But, he added, the financial authority will come up with regulations against private equity funds to protect investors following the recent controversy over derivative-linked funds (DLFs) sold by banks.
“[My] position [on private equity funds] is slowly changing [towards tightening regulation],” FSC Chairman Eun said on Thursday during a press briefing celebrating his first month on the job.
Eun said the FSC will come up with measures as early as the end of this month and no later than early November, the same promise he made last week during a National Assembly audit.
The FSC chairman said investors have no one else to blame for bad investment decisions beyond themselves.
“There is no free lunch in the world,” Eun said. “The investment that you make is your own responsibility.
“You have to make your own judgment on whether the investment that you are making is safe or not.”
Eun said he never said banks should bear the responsibility for the recent controversy.
“We’re not here to determine if [the banks] committed fraud or not,” Eun said. “This has to be determined by the prosecutors’ office or the courts if it becomes a criminal case.
“The Financial Supervisory Service is only looking into whether [the banks] failed to properly inform investors.”
Derivative-linked securities (DLSs) and DLF investments sold by Woori and KEB Hana Bank became a major controversy this year after investors suffered major losses.
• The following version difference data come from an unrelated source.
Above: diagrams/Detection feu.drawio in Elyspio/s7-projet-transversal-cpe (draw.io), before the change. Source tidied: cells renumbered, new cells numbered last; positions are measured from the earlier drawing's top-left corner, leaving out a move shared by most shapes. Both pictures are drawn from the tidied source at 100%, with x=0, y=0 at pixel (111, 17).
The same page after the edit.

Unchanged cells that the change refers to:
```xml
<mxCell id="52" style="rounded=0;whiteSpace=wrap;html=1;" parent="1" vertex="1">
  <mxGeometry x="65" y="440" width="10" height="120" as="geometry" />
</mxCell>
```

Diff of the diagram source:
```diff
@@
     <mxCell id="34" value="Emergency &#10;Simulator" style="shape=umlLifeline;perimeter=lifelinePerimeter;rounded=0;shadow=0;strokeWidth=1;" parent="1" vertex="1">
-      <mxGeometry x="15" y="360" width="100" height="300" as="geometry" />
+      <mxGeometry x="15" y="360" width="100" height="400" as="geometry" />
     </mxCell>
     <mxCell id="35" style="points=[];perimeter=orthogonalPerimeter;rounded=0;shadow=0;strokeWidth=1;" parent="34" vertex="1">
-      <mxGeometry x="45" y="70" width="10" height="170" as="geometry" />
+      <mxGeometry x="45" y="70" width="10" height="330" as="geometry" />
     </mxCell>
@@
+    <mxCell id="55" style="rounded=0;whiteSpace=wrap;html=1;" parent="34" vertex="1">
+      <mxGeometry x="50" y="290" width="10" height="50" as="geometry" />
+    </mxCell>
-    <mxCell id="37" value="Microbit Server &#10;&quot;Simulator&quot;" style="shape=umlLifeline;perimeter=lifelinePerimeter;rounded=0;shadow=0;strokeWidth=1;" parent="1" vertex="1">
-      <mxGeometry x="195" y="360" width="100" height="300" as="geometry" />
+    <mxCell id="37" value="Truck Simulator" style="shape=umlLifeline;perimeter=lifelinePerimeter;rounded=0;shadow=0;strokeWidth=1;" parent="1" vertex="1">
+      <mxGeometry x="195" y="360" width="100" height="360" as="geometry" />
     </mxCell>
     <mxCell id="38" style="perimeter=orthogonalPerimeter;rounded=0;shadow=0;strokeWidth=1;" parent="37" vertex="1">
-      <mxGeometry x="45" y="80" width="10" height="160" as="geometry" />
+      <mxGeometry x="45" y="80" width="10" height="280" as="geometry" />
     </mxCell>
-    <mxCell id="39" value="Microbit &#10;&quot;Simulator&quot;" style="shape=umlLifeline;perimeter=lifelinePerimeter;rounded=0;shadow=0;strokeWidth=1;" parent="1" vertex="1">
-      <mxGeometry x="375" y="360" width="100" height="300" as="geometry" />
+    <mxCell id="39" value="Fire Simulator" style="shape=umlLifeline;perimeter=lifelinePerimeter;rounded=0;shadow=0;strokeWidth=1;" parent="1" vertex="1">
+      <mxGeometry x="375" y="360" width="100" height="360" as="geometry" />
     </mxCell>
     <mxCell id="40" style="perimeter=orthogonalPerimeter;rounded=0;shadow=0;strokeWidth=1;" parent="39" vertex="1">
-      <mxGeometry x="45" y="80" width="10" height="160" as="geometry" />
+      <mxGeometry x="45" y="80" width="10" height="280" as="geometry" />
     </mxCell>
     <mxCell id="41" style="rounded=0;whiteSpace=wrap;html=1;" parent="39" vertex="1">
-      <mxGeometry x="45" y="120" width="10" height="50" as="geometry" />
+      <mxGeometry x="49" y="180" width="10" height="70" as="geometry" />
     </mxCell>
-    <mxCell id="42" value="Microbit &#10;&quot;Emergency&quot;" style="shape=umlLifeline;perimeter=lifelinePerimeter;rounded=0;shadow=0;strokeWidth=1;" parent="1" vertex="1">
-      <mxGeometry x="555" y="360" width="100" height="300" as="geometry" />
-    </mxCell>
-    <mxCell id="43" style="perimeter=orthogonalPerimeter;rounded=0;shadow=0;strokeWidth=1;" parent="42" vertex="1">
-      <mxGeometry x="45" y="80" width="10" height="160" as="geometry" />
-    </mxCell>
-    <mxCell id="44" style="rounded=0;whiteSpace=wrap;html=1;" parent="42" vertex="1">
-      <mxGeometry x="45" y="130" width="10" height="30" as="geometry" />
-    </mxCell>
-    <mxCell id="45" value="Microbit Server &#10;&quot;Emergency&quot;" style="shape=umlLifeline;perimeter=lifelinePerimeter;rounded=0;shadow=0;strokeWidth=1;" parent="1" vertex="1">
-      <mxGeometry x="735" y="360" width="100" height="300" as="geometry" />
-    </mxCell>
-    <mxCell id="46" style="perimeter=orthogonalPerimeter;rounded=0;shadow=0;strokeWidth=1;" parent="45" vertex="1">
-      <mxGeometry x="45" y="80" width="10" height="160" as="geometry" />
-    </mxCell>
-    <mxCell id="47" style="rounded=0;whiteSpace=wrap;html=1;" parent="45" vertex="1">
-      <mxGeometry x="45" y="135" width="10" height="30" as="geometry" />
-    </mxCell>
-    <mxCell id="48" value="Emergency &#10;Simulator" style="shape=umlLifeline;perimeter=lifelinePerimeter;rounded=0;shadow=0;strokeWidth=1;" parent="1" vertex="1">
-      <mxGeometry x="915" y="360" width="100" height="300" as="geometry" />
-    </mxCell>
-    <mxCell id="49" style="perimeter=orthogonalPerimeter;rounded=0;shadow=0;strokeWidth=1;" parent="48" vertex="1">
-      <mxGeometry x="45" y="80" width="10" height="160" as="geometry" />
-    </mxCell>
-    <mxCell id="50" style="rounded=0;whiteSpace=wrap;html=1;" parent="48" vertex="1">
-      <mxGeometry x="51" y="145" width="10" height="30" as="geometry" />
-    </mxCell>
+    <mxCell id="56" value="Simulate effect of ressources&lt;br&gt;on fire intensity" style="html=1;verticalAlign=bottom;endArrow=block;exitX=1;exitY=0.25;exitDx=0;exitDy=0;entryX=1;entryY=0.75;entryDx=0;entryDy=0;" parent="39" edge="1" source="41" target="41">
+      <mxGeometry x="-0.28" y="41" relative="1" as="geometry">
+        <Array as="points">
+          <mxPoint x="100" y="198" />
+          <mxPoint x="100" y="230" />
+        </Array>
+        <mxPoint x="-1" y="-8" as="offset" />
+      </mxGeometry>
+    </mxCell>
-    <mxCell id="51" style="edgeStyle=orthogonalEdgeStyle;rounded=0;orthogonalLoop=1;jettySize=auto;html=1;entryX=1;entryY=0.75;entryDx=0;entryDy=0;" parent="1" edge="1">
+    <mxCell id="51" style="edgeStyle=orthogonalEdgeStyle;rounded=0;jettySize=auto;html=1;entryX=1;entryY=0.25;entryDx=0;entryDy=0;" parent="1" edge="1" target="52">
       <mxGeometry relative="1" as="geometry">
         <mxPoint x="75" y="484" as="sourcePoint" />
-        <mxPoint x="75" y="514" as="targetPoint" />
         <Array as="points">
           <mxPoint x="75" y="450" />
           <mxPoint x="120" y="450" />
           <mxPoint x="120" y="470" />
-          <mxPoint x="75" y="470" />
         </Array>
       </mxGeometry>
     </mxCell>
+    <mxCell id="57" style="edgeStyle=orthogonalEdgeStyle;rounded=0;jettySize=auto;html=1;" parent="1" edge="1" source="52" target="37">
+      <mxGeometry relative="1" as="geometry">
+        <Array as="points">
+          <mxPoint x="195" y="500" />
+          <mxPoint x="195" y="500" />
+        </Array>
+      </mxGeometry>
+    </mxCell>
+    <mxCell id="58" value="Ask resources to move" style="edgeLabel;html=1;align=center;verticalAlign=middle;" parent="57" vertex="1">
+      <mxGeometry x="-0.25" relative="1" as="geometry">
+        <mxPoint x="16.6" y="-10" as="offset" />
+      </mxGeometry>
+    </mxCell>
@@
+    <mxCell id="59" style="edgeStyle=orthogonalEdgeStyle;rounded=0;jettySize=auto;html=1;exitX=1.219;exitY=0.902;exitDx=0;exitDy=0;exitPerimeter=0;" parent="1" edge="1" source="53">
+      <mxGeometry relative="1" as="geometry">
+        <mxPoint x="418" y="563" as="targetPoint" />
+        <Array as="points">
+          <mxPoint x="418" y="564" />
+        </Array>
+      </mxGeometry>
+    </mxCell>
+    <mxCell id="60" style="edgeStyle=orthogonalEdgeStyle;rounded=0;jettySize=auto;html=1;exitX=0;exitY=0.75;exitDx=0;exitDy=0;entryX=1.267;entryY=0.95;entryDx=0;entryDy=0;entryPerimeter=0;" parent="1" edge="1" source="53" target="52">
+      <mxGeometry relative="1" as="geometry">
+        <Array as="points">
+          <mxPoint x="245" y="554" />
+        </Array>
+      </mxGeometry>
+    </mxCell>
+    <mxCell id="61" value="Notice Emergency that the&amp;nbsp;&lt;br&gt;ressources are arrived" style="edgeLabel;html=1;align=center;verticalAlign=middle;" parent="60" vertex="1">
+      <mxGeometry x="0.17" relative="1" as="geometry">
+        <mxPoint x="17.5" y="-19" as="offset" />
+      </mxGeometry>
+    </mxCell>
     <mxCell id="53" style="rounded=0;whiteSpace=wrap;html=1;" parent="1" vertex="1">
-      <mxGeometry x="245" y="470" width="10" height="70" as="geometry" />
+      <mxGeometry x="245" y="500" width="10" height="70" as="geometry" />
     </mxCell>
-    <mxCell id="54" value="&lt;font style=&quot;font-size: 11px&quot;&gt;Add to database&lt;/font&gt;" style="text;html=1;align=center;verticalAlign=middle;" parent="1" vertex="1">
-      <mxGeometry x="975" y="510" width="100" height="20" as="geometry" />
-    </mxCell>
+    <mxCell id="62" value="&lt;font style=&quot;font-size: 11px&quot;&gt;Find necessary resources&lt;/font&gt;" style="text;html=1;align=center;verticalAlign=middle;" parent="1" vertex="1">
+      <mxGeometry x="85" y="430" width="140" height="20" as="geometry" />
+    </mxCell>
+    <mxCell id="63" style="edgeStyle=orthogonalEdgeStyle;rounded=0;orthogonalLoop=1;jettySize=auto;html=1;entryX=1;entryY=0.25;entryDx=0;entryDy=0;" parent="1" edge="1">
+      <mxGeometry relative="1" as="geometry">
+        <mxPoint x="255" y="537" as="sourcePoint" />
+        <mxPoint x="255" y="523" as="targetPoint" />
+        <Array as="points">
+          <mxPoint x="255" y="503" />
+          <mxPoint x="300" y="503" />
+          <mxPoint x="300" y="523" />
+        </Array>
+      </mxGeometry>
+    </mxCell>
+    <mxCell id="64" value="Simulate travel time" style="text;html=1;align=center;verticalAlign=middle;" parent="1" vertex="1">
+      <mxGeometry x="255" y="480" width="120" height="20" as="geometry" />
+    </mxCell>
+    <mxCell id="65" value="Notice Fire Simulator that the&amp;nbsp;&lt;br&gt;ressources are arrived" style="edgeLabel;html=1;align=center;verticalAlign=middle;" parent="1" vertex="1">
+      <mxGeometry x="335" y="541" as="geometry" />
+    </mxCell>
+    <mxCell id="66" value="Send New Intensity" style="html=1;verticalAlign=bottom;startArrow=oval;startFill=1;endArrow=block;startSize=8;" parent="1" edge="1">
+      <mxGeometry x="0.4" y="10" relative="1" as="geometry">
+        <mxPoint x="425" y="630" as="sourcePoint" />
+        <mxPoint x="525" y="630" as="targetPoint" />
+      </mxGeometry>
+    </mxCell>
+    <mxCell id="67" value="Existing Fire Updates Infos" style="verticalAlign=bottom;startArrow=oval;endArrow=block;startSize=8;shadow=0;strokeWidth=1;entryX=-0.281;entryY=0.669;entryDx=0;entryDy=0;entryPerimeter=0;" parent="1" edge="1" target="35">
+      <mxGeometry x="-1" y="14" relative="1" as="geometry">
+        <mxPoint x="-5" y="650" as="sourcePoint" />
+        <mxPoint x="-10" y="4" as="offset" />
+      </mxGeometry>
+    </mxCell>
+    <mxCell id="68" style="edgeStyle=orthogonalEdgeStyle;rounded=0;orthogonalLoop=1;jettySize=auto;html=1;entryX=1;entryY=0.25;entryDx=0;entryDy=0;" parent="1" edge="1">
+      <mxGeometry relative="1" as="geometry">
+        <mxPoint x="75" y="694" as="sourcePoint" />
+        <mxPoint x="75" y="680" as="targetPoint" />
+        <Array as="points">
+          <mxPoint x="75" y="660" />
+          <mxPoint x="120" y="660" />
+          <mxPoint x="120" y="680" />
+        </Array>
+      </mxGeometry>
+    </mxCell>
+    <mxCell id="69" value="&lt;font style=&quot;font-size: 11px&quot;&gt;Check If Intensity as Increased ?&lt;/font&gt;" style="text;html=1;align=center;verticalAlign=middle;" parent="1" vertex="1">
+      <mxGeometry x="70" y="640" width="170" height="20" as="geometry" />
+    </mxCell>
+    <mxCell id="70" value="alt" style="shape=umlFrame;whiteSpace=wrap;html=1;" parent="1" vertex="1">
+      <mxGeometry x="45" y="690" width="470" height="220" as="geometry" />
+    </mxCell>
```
Many were elderly people investing their life savings or retirement paychecks.
DLFs sold by Woori Bank that tracked interest rates of 10-year German treasury bonds suffered major losses after interest rates plummeted.
Some investors have claimed their investment shrunk more than one third.
The investors claimed that the financial companies promised that the investment guaranteed 4 percent returns and said the possibility of losing their investments were low.
The financial authorities are looking into whether the financial companies sold the products to investors without properly explaining the risks that were involved with the derivatives.
Woori and KEB Hana Bank accounted for 99.1 percent of the 822.4 billion won ($687.8 million) of the derivative-linked products sold to 3,654 retail investors and 188 businesses as of Aug. 7.
Nearly half of the retail investors were aged 60 or older.
The FSC chairman also said the financial authority is working on approving a third online bank within this year.
However, he denied speculation that there is a low interest within the industry in online banks.
“We have to closely look into it since we’ve just started accepting applicants today,” Eun said. “But through the consulting that we have had, the market is not cold nor is it overheated.”
He said personally he hoped that there would be more interest.
BY LEE HO-JEONG [firstname.lastname@example.org]